◆ Records provided ◆
□ □ □ □ □ □ □
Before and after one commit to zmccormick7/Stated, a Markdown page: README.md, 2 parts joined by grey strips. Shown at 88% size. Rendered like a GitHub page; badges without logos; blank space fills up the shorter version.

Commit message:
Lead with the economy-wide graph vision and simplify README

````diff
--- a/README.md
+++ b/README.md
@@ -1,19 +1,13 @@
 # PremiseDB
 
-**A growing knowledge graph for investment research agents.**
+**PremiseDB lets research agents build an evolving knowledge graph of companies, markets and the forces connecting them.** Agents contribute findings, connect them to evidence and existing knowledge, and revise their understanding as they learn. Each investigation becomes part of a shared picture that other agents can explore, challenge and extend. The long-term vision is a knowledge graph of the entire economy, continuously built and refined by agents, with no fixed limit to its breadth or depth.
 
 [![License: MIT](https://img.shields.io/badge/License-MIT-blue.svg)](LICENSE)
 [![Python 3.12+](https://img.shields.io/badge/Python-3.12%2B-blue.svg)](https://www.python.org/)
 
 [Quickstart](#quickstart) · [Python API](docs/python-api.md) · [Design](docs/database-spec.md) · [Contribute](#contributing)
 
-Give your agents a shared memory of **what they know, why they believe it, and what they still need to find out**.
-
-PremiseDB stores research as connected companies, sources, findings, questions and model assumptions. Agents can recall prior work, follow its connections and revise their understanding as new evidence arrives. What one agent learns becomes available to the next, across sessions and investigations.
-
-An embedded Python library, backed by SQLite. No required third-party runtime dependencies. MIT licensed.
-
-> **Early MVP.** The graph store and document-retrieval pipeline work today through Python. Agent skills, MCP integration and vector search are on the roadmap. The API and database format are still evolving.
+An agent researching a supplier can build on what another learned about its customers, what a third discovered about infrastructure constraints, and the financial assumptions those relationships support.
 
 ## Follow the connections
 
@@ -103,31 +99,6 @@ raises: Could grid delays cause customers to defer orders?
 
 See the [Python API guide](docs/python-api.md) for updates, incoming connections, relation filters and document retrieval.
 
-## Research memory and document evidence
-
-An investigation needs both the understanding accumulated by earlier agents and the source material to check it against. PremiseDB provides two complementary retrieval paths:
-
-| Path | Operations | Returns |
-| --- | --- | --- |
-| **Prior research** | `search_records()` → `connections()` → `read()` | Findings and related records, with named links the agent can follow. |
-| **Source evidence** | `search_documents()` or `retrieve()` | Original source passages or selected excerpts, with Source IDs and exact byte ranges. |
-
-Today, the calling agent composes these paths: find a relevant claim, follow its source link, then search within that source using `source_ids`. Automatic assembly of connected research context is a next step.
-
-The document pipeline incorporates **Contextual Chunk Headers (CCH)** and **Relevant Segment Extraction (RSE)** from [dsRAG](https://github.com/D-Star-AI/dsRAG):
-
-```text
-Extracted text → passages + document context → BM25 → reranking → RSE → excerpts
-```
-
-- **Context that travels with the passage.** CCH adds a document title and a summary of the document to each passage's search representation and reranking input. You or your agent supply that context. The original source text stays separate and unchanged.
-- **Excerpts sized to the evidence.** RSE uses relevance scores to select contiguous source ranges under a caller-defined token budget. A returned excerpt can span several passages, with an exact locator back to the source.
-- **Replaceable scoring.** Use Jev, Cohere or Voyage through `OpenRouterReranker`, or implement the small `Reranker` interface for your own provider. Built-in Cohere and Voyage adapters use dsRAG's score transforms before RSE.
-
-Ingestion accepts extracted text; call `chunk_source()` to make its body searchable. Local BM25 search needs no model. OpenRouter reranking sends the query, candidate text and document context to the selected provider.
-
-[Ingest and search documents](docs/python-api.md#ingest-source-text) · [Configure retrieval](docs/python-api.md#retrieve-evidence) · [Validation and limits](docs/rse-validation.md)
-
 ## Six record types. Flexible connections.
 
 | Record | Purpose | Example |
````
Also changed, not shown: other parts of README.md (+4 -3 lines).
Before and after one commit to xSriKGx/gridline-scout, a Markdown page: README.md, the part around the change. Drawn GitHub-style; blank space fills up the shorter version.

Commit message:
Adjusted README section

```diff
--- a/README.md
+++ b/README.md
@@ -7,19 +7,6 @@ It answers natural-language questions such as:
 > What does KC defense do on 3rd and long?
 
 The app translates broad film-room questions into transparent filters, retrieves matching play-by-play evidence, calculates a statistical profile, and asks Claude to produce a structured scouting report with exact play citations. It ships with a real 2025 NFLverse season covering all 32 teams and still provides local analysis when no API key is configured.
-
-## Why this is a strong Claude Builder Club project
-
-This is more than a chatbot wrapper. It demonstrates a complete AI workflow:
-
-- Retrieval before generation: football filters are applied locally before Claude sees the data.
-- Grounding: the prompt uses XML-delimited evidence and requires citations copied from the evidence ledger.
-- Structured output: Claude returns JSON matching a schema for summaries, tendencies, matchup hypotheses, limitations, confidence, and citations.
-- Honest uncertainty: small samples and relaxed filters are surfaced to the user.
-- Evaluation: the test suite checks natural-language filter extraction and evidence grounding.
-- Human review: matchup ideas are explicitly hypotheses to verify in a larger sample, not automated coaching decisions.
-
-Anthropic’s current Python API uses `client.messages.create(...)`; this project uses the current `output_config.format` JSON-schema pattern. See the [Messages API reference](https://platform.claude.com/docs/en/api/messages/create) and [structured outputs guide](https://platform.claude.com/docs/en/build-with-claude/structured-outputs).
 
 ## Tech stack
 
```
□ □ □ □ □ □ □
Reproduce every line of the material above exactly.

Before and after one commit to zmccormick7/Stated, a Markdown page: README.md, 2 parts joined by grey strips. Shown at 88% size. Rendered like a GitHub page; badges without logos; blank space fills up the shorter version.

Commit message:
Lead with the economy-wide graph vision and simplify README

````diff
--- a/README.md
+++ b/README.md
@@ -1,19 +1,13 @@
 # PremiseDB
 
-**A growing knowledge graph for investment research agents.**
+**PremiseDB lets research agents build an evolving knowledge graph of companies, markets and the forces connecting them.** Agents contribute findings, connect them to evidence and existing knowledge, and revise their understanding as they learn. Each investigation becomes part of a shared picture that other agents can explore, challenge and extend. The long-term vision is a knowledge graph of the entire economy, continuously built and refined by agents, with no fixed limit to its breadth or depth.
 
 [![License: MIT](https://img.shields.io/badge/License-MIT-blue.svg)](LICENSE)
 [![Python 3.12+](https://img.shields.io/badge/Python-3.12%2B-blue.svg)](https://www.python.org/)
 
 [Quickstart](#quickstart) · [Python API](docs/python-api.md) · [Design](docs/database-spec.md) · [Contribute](#contributing)
 
-Give your agents a shared memory of **what they know, why they believe it, and what they still need to find out**.
-
-PremiseDB stores research as connected companies, sources, findings, questions and model assumptions. Agents can recall prior work, follow its connections and revise their understanding as new evidence arrives. What one agent learns becomes available to the next, across sessions and investigations.
-
-An embedded Python library, backed by SQLite. No required third-party runtime dependencies. MIT licensed.
-
-> **Early MVP.** The graph store and document-retrieval pipeline work today through Python. Agent skills, MCP integration and vector search are on the roadmap. The API and database format are still evolving.
+An agent researching a supplier can build on what another learned about its customers, what a third discovered about infrastructure constraints, and the financial assumptions those relationships support.
 
 ## Follow the connections
 
@@ -103,31 +99,6 @@ raises: Could grid delays cause customers to defer orders?
 
 See the [Python API guide](docs/python-api.md) for updates, incoming connections, relation filters and document retrieval.
 
-## Research memory and document evidence
-
-An investigation needs both the understanding accumulated by earlier agents and the source material to check it against. PremiseDB provides two complementary retrieval paths:
-
-| Path | Operations | Returns |
-| --- | --- | --- |
-| **Prior research** | `search_records()` → `connections()` → `read()` | Findings and related records, with named links the agent can follow. |
-| **Source evidence** | `search_documents()` or `retrieve()` | Original source passages or selected excerpts, with Source IDs and exact byte ranges. |
-
-Today, the calling agent composes these paths: find a relevant claim, follow its source link, then search within that source using `source_ids`. Automatic assembly of connected research context is a next step.
-
-The document pipeline incorporates **Contextual Chunk Headers (CCH)** and **Relevant Segment Extraction (RSE)** from [dsRAG](https://github.com/D-Star-AI/dsRAG):
-
-```text
-Extracted text → passages + document context → BM25 → reranking → RSE → excerpts
-```
-
-- **Context that travels with the passage.** CCH adds a document title and a summary of the document to each passage's search representation and reranking input. You or your agent supply that context. The original source text stays separate and unchanged.
-- **Excerpts sized to the evidence.** RSE uses relevance scores to select contiguous source ranges under a caller-defined token budget. A returned excerpt can span several passages, with an exact locator back to the source.
-- **Replaceable scoring.** Use Jev, Cohere or Voyage through `OpenRouterReranker`, or implement the small `Reranker` interface for your own provider. Built-in Cohere and Voyage adapters use dsRAG's score transforms before RSE.
-
-Ingestion accepts extracted text; call `chunk_source()` to make its body searchable. Local BM25 search needs no model. OpenRouter reranking sends the query, candidate text and document context to the selected provider.
-
-[Ingest and search documents](docs/python-api.md#ingest-source-text) · [Configure retrieval](docs/python-api.md#retrieve-evidence) · [Validation and limits](docs/rse-validation.md)
-
 ## Six record types. Flexible connections.
 
 | Record | Purpose | Example |
````
Also changed, not shown: other parts of README.md (+4 -3 lines).
Before and after one commit to xSriKGx/gridline-scout, a Markdown page: README.md, the part around the change. Drawn GitHub-style; blank space fills up the shorter version.

Commit message:
Adjusted README section

```diff
--- a/README.md
+++ b/README.md
@@ -7,19 +7,6 @@ It answers natural-language questions such as:
 > What does KC defense do on 3rd and long?
 
 The app translates broad film-room questions into transparent filters, retrieves matching play-by-play evidence, calculates a statistical profile, and asks Claude to produce a structured scouting report with exact play citations. It ships with a real 2025 NFLverse season covering all 32 teams and still provides local analysis when no API key is configured.
-
-## Why this is a strong Claude Builder Club project
-
-This is more than a chatbot wrapper. It demonstrates a complete AI workflow:
-
-- Retrieval before generation: football filters are applied locally before Claude sees the data.
-- Grounding: the prompt uses XML-delimited evidence and requires citations copied from the evidence ledger.
-- Structured output: Claude returns JSON matching a schema for summaries, tendencies, matchup hypotheses, limitations, confidence, and citations.
-- Honest uncertainty: small samples and relaxed filters are surfaced to the user.
-- Evaluation: the test suite checks natural-language filter extraction and evidence grounding.
-- Human review: matchup ideas are explicitly hypotheses to verify in a larger sample, not automated coaching decisions.
-
-Anthropic’s current Python API uses `client.messages.create(...)`; this project uses the current `output_config.format` JSON-schema pattern. See the [Messages API reference](https://platform.claude.com/docs/en/api/messages/create) and [structured outputs guide](https://platform.claude.com/docs/en/build-with-claude/structured-outputs).
 
 ## Tech stack
 
```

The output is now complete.